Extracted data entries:
******************************

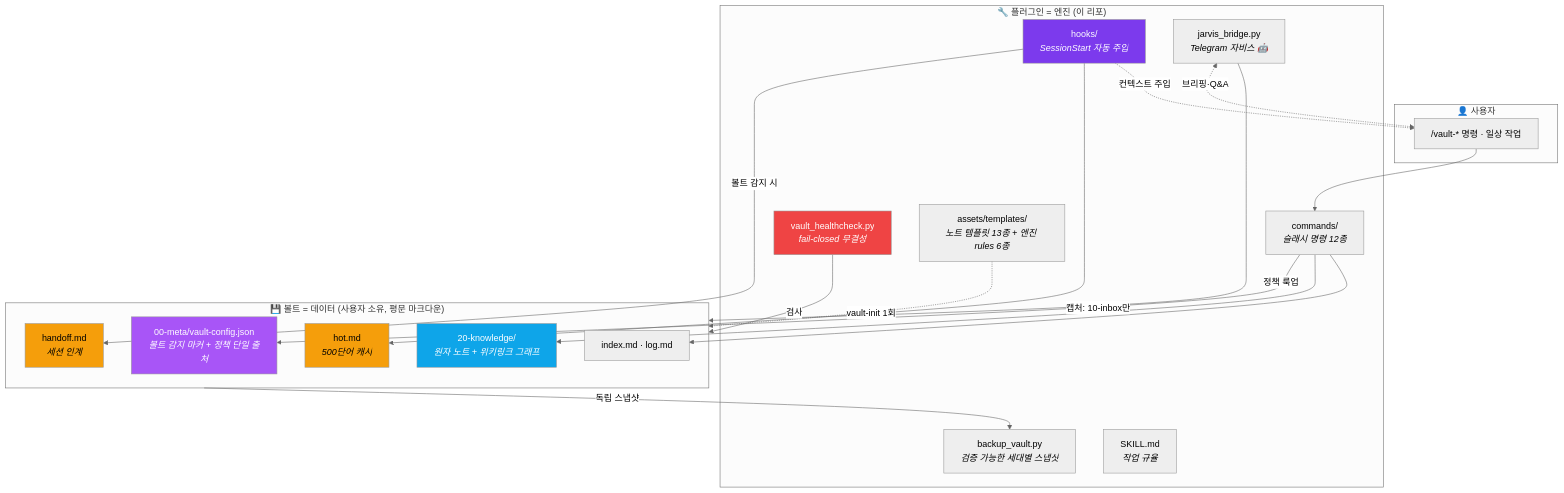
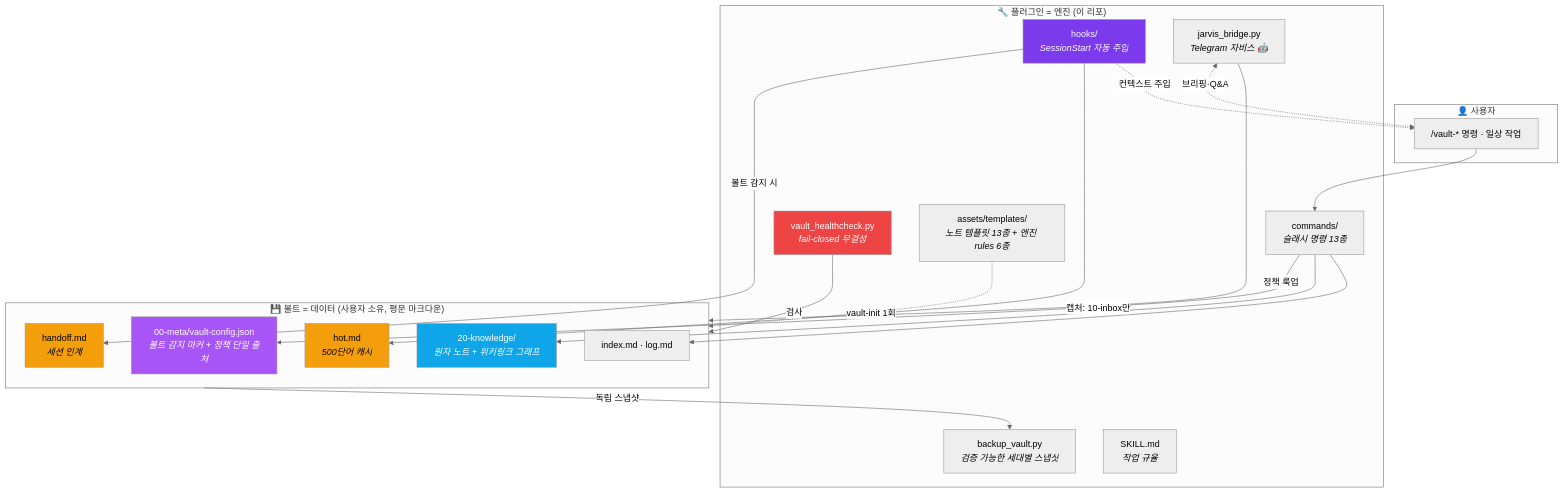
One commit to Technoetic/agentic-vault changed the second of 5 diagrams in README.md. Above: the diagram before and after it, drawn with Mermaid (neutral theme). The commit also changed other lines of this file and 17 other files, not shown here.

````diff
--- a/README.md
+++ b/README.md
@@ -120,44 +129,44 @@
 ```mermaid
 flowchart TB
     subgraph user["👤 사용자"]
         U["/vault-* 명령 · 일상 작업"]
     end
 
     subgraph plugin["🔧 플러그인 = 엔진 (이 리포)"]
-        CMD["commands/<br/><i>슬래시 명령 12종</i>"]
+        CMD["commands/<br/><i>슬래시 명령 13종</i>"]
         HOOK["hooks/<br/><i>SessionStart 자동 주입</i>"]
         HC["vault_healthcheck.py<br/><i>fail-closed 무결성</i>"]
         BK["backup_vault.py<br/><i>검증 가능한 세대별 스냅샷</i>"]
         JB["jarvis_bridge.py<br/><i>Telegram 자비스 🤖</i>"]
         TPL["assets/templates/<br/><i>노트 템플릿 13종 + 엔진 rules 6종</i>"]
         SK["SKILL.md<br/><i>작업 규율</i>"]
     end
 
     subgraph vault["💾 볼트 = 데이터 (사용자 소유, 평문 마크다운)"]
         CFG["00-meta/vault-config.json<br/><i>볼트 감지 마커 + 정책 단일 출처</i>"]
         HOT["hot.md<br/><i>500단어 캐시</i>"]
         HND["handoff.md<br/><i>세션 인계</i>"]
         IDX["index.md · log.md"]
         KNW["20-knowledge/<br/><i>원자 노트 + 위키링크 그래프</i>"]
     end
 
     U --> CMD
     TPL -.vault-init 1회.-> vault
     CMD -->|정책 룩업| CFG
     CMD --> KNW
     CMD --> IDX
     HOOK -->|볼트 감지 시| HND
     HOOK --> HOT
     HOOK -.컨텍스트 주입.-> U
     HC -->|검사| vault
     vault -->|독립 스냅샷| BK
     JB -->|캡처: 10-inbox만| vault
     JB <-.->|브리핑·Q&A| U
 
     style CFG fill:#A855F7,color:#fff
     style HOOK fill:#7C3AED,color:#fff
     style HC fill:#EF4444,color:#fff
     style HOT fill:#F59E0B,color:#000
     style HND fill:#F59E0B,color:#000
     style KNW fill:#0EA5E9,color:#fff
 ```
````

******************************

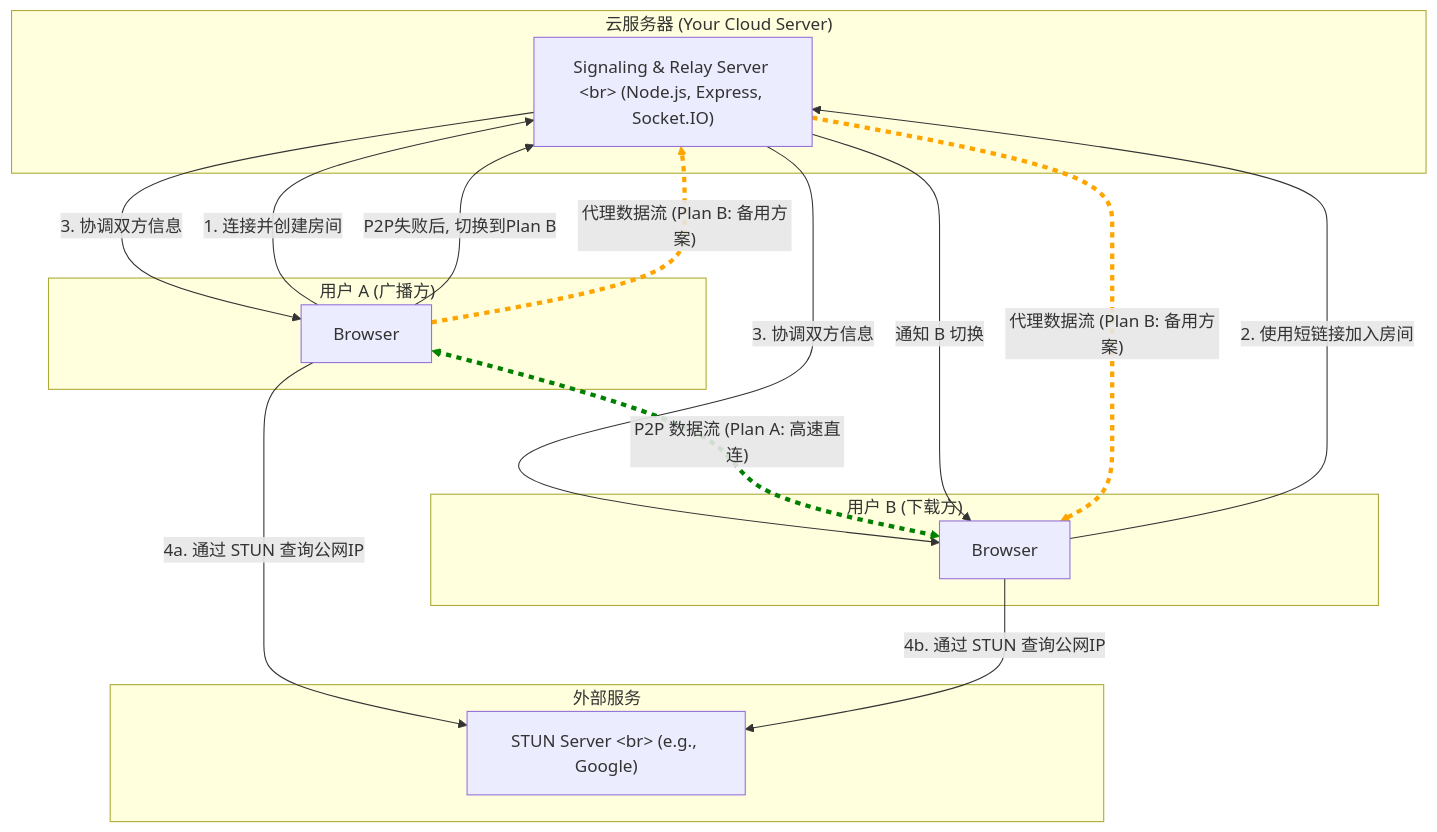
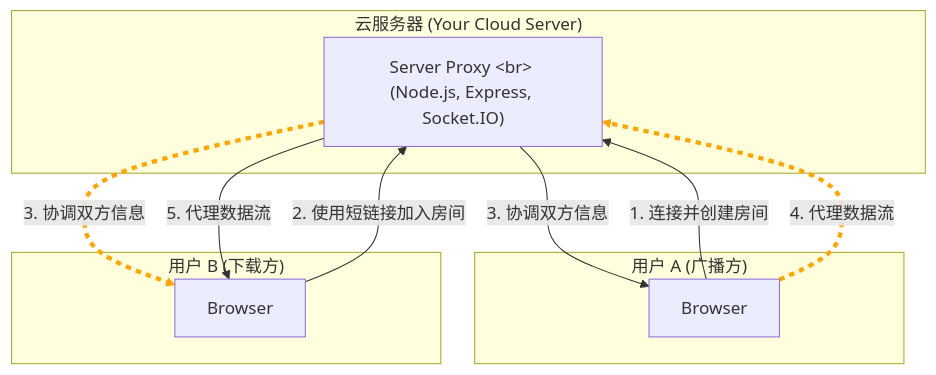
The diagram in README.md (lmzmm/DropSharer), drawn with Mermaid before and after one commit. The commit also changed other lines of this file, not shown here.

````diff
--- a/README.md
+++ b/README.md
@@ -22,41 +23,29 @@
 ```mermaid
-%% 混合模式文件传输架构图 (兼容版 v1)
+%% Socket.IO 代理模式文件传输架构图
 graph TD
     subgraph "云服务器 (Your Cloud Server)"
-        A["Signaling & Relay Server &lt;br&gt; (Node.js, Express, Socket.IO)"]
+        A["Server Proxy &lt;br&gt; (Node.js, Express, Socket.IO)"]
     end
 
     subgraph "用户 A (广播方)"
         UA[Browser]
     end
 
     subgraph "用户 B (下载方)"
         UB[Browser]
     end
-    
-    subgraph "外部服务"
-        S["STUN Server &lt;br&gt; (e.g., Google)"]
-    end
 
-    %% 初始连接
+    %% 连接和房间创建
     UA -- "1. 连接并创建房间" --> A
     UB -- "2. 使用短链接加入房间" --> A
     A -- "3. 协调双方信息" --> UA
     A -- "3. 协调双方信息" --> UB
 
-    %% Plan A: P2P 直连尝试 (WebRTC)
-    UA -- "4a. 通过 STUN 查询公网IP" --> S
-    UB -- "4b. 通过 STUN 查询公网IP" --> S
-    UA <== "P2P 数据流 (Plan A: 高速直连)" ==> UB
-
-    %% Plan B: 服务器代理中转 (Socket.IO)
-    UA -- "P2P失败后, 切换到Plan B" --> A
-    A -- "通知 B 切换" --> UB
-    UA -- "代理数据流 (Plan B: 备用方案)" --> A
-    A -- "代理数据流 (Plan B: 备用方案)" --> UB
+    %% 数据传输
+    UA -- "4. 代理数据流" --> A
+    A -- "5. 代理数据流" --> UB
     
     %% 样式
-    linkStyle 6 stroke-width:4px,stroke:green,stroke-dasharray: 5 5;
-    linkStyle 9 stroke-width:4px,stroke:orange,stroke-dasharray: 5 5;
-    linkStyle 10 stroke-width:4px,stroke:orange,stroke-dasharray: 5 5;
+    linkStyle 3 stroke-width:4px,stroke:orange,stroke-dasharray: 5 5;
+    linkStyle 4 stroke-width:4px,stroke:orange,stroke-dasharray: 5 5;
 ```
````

******************************

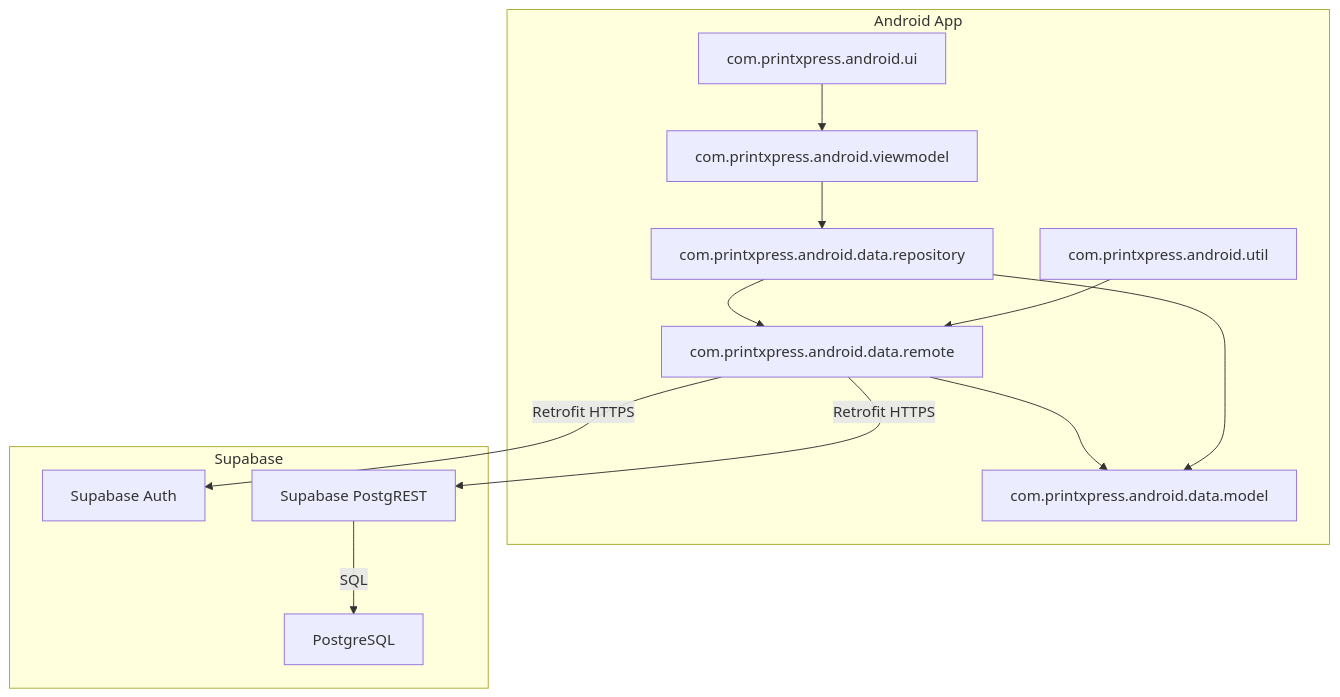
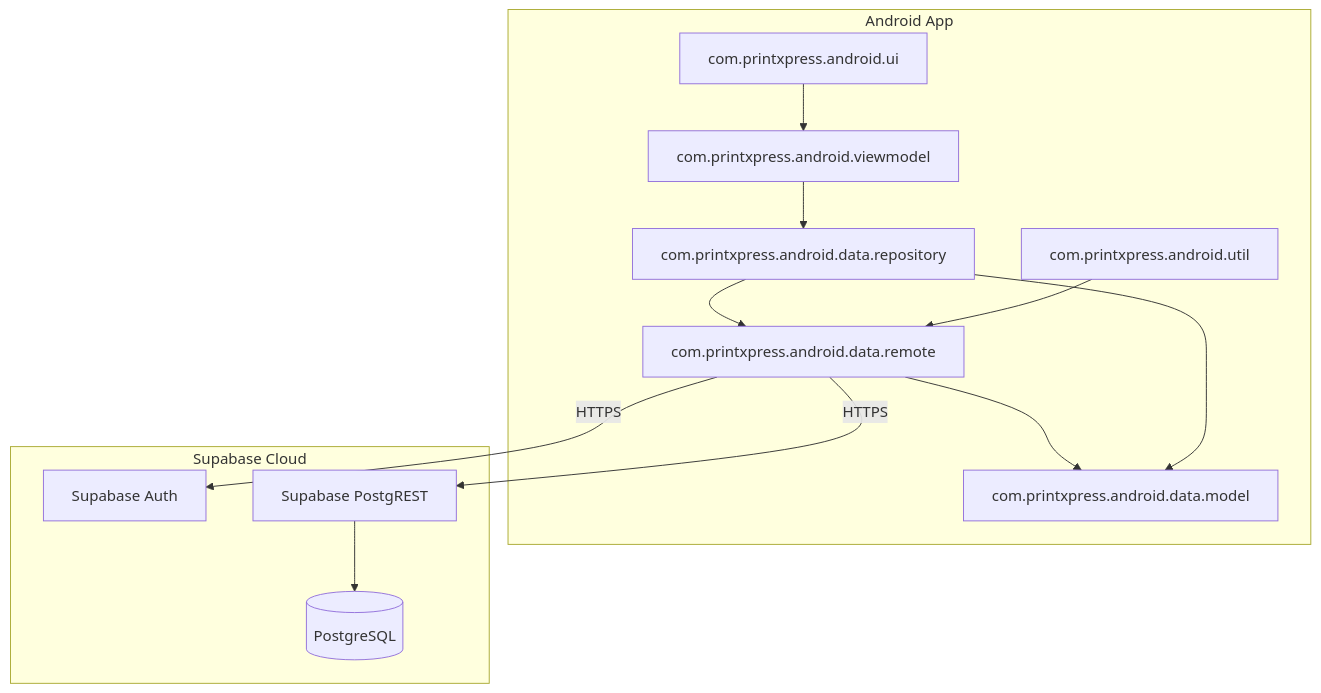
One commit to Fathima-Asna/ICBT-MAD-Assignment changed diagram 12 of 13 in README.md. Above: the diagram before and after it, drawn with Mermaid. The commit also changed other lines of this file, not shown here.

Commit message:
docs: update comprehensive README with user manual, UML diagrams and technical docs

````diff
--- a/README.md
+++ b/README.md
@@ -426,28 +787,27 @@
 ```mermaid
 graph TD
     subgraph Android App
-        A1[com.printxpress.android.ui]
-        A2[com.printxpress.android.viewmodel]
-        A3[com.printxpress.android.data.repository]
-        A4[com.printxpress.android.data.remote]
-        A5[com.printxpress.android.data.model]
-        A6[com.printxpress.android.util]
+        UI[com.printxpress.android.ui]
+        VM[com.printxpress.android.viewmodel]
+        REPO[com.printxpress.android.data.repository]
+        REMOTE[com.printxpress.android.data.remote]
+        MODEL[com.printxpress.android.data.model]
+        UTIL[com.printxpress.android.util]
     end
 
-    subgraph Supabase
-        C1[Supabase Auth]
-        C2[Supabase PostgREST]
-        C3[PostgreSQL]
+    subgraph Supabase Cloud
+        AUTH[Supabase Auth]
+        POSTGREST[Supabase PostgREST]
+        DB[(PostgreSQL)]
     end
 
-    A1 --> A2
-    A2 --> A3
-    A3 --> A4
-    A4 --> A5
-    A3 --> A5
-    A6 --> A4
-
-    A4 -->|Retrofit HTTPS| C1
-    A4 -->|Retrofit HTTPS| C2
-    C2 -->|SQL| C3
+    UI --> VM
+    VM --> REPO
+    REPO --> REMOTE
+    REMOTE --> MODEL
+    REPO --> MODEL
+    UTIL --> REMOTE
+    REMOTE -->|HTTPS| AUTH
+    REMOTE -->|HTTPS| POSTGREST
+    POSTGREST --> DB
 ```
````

******************************

* [WORK ITEM]
Where does the string "stroke" appear in the records above? Return every line that holds it.

* [TASK SOLUTION]
-    linkStyle 6 stroke-width:4px,stroke:green,stroke-dasharray: 5 5;
-    linkStyle 9 stroke-width:4px,stroke:orange,stroke-dasharray: 5 5;
-    linkStyle 10 stroke-width:4px,stroke:orange,stroke-dasharray: 5 5;
+    linkStyle 3 stroke-width:4px,stroke:orange,stroke-dasharray: 5 5;
+    linkStyle 4 stroke-width:4px,stroke:orange,stroke-dasharray: 5 5;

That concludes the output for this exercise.